DIRECTIONS FOR THIS TASK:
Copy each line of the data below with the word "href".

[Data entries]
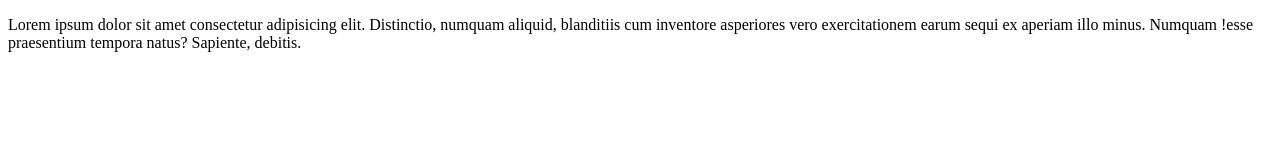
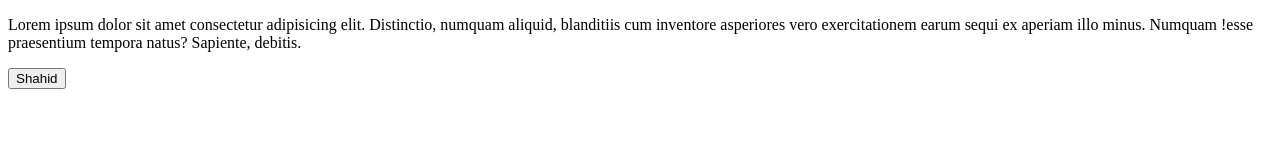
Before and after one commit to Abd-ul-Qayyum/bootcamp, a plain HTML site: page index.html in a window 1280 px wide. Drawn offline with Linux system fonts and the light colour scheme.

Commit message:
added button

```diff
--- a/index.html
+++ b/index.html
@@ -15,6 +15,7 @@
             exercitationem earum sequi ex aperiam illo minus.
             Numquam !esse praesentium tempora natus? Sapiente, debitis.
         </p>
+        <button>Shahid</button>
     </div>
 </body>
 <script src="app.js"></script>
```
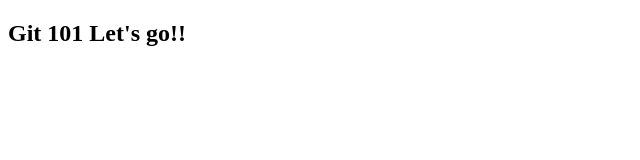
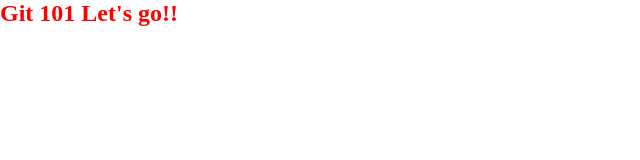
Before and after one commit to CharlesBZ/foobar, a plain HTML site: page index.html in a window 1280 px wide. Shown: the whole page, without its empty margins (0-640 px from the left). Drawn offline with Linux system fonts and the light colour scheme.

Commit message:
made h2 element red

```diff
--- a/index.html
+++ b/index.html
@@ -4,6 +4,7 @@
   <meta charset="UTF-8">
   <meta name="viewport" content="width=device-width, initial-scale=1.0">
   <title>Git 101</title>
+  <link rel="stylesheet" href="styles.css">
 </head>
 
 <body>
--- a/styles.css
+++ b/styles.css
@@ -0,0 +1,8 @@
+* {
+  padding: 0px;
+  margin: 0px;
+}
+
+h2 {
+  color: red;
+}
```
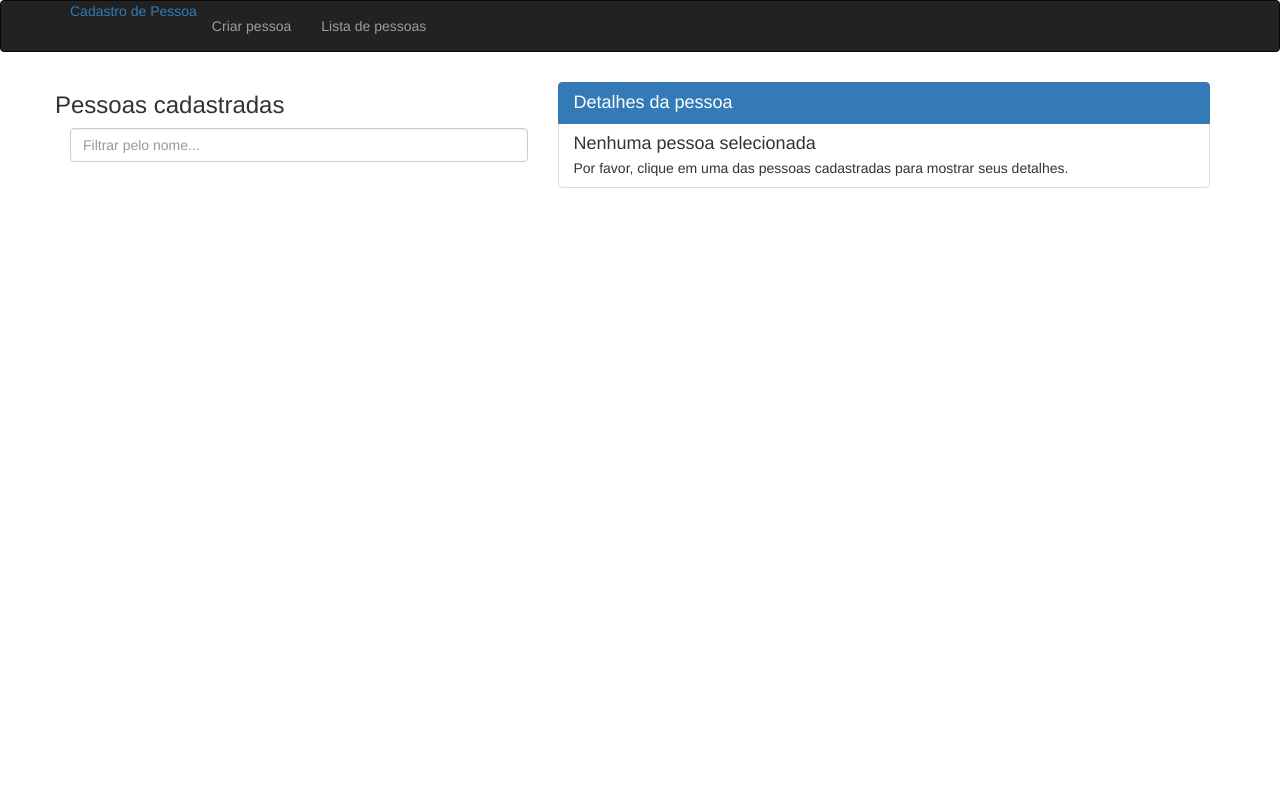
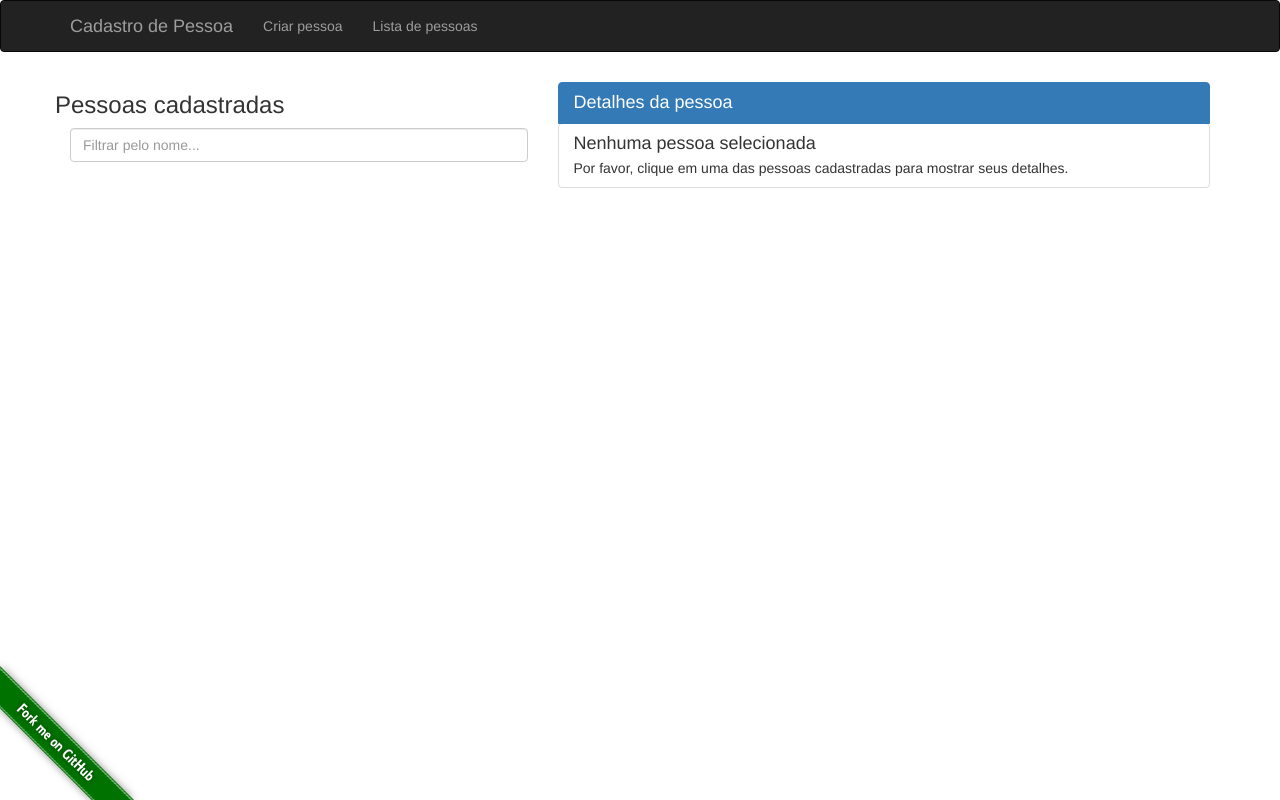
Before and after one commit to giordanna/projeto-cadastro-pessoa, an Angular app: page /lista in a window 1280 px wide. Built offline with nearby package versions, Linux system fonts and the light colour scheme.

Commit message:
style: Adição de classe no header e imagem para o repo

```diff
--- a/src/app/app.component.html
+++ b/src/app/app.component.html
@@ -6,3 +6,13 @@
     </div>
   </div>
 </div>
+<a
+  target="_blank"
+  rel="noopener noreferrer"
+  href="https://github.com/giordanna/projeto-cadastro-pessoa"
+>
+  <img
+    style="position: absolute; bottom: 0; left: 0; border: 0;"
+    src="assets/github.png"
+    alt="Fork me on GitHub">
+</a>
--- a/src/app/header/header.component.html
+++ b/src/app/header/header.component.html
@@ -1,7 +1,7 @@
 <nav class="navbar navbar-inverse" role="navigation">
   <div class="container">
     <div class="navbar-header">
-      <a routerLink="" routerLinkActive="active">Cadastro de Pessoa</a>
+      <a routerLink="" routerLinkActive="active" class="navbar-brand">Cadastro de Pessoa</a>
       <button type="button" class="navbar-toggle collapsed" data-toggle="collapse" data-target="#header-app">
         <span class="sr-only">Mostra/Esconde a navegação</span>
         <span class="icon-bar"></span>
```
Also changed, not shown: src/assets/github.png (added).
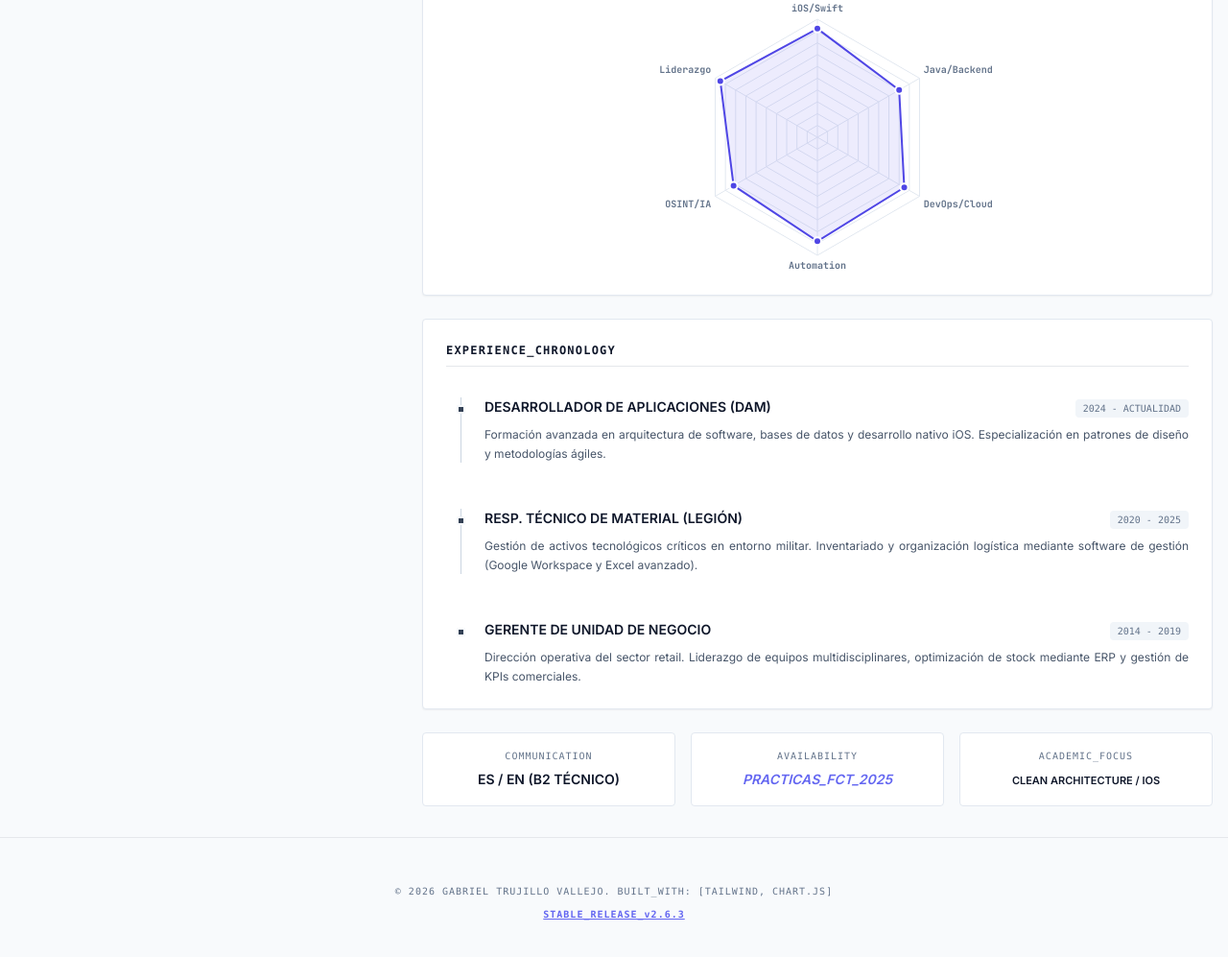
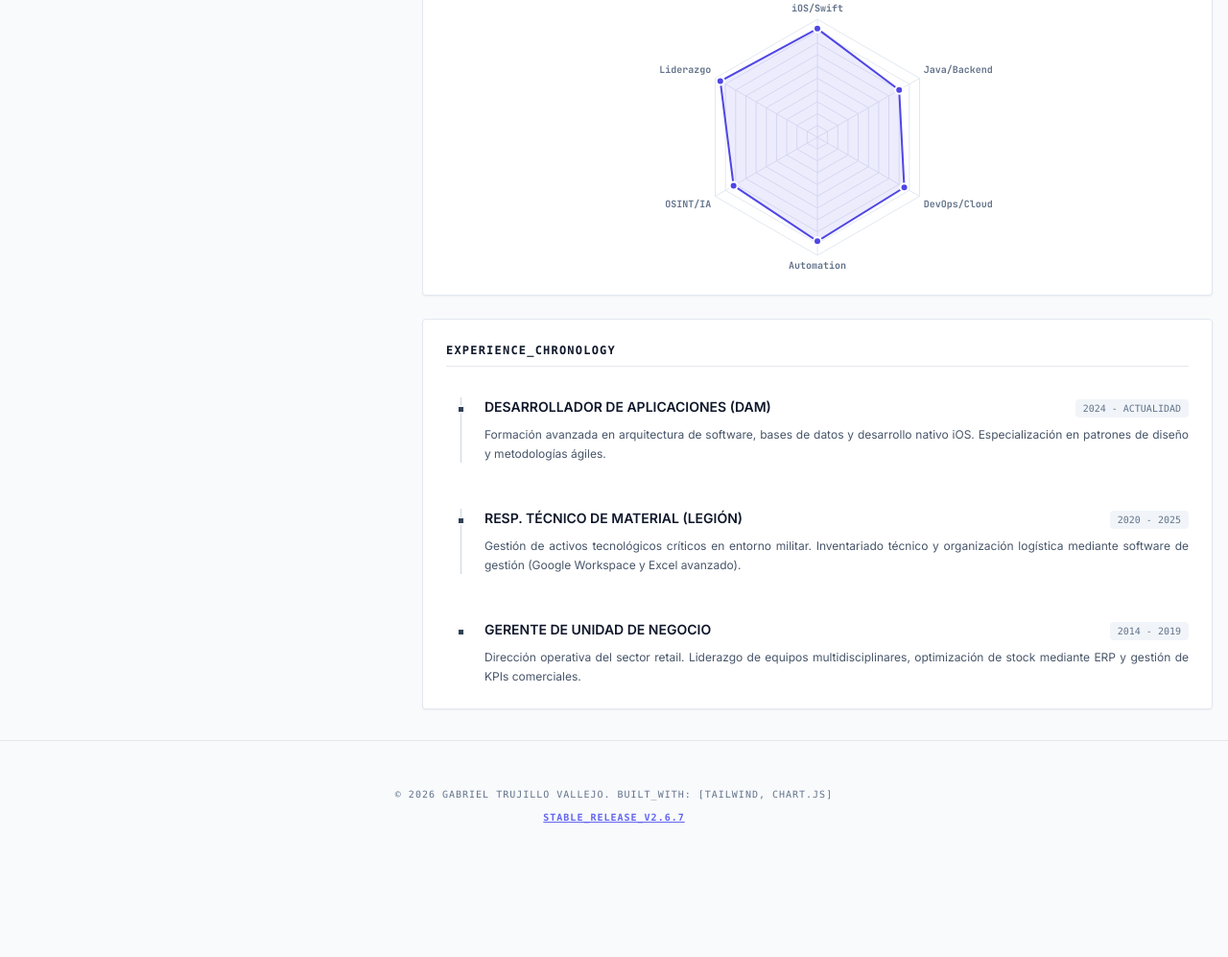
Before and after one commit to gtrujillovdev-cyber/InteractiveCV, a plain HTML site: page index.html in a window 1280 px wide. Shown: the part 893-1890 px from the top of the page at 96% size. After the commit the page ends 1802 px from the top, so only its background shows below. Drawn offline with nearby package versions, Linux system fonts and the light colour scheme.

Commit message:
fix: update photo path to png and stable 2.6.8 layout

```diff
--- a/index.html
+++ b/index.html
@@ -146,8 +146,9 @@
                     <span id="themeLabel" class="text-slate-200 font-bold uppercase text-[9px]">AUTO</span>
                 </button>
             </div>
-            <div class="hidden md:block tracking-widest uppercase">Gabriel Trujillo Vallejo // Fintech Engineering</div>
-            <div>BUILD_ID: 2.6.3</div>
+            <div class="hidden md:block tracking-widest uppercase">Gabriel Trujillo Vallejo // iOS Developer & Fintech
+                Engineering</div>
+            <div>BUILD_ID: 2.6.7</div>
         </div>
     </div>
 
@@ -186,10 +187,11 @@
                 <!-- FOTO REDONDEADA Y CONTACTO -->
                 <div class="tech-card p-6 bg-slate-100/50 dark:bg-slate-900/50 flex flex-col items-center">
                     <div
-                        class="w-40 h-40 rounded-full border-4 border-white dark:border-slate-800 overflow-hidden shadow-2xl mb-6">
-                        <!-- Actualizado a CVFOTO1.jpg para consistencia con el archivo subido -->
-                        <img src="CVFOTO1.jpg" alt="Gabriel Trujillo" class="w-full h-full object-cover"
-                            onerror="this.src='https://via.placeholder.com/160?text=GT'">
+                        class="w-40 h-40 rounded-full border-4 border-white dark:border-slate-800 overflow-hidden shadow-2xl mb-6 bg-slate-200 dark:bg-slate-800 flex items-center justify-center">
+                        <img src="CVFOTO1.png" alt="Gabriel Trujillo" class="w-full h-full object-cover"
+                            onerror="this.style.display='none'; this.nextElementSibling.style.display='block';">
+                        <span class="hidden text-xs font-mono text-slate-400 text-center p-2 uppercase">Image<br>Not
+                            Found</span>
                     </div>
                     <h3
                         class="text-xs font-bold text-slate-900 dark:text-white tracking-widest uppercase font-mono mb-4 w-full border-b dark:border-slate-700 pb-2">
@@ -345,8 +347,8 @@
                                     - 2025</span>
                             </div>
                             <p class="text-xs text-slate-600 dark:text-slate-400 leading-relaxed text-justify">
-                                Gestión de activos tecnológicos críticos en entorno militar. Inventariado y organización
-                                logística mediante software de gestión (Google Workspace y Excel avanzado).
+                                Gestión de activos tecnológicos críticos en entorno militar. Inventariado técnico y
+                                organización logística mediante software de gestión (Google Workspace y Excel avanzado).
                             </p>
                         </div>
 
@@ -366,25 +368,6 @@
                     </div>
                 </div>
 
-                <!-- Status Panel -->
-                <div class="grid grid-cols-1 md:grid-cols-3 gap-4">
-                    <div class="tech-card p-4 text-center">
-                        <span
-                            class="block text-[10px] font-mono text-slate-500 mb-1 tracking-widest uppercase">Communication</span>
-                        <span class="text-sm font-bold uppercase">ES / EN (B2 Técnico)</span>
-                    </div>
-                    <div class="tech-card p-4 text-center">
-                        <span
-                            class="block text-[10px] font-mono text-slate-500 mb-1 tracking-widest uppercase">Availability</span>
-                        <span class="text-sm font-bold text-indigo-500 italic">PRACTICAS_FCT_2025</span>
-                    </div>
-                    <div class="tech-card p-4 text-center">
-                        <span
-                            class="block text-[10px] font-mono text-slate-500 mb-1 tracking-widest uppercase">Academic_Focus</span>
-                        <span class="text-[11px] font-bold uppercase">Clean Architecture / iOS</span>
-                    </div>
-                </div>
-
             </div>
         </div>
     </main>
@@ -393,7 +376,7 @@
         <p class="text-[10px] font-mono text-slate-500 tracking-widest text-center px-4 leading-relaxed">
             © 2026 GABRIEL TRUJILLO VALLEJO. BUILT_WITH: [TAILWIND, CHART.JS] <br>
             <a href="https://gtrujillovdev-cyber.github.io/InteractiveCV/"
-                class="text-indigo-500 hover:text-indigo-400 transition underline mt-2 block font-bold">STABLE_RELEASE_v2.6.3</a>
+                class="text-indigo-500 hover:text-indigo-400 transition underline mt-2 block font-bold uppercase">Stable_Release_v2.6.7</a>
         </p>
     </footer>
 
```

RESPONSE TO THE EXERCISE:
+  <link rel="stylesheet" href="styles.css">
+  href="https://github.com/giordanna/projeto-cadastro-pessoa"
             <a href="https://gtrujillovdev-cyber.github.io/InteractiveCV/"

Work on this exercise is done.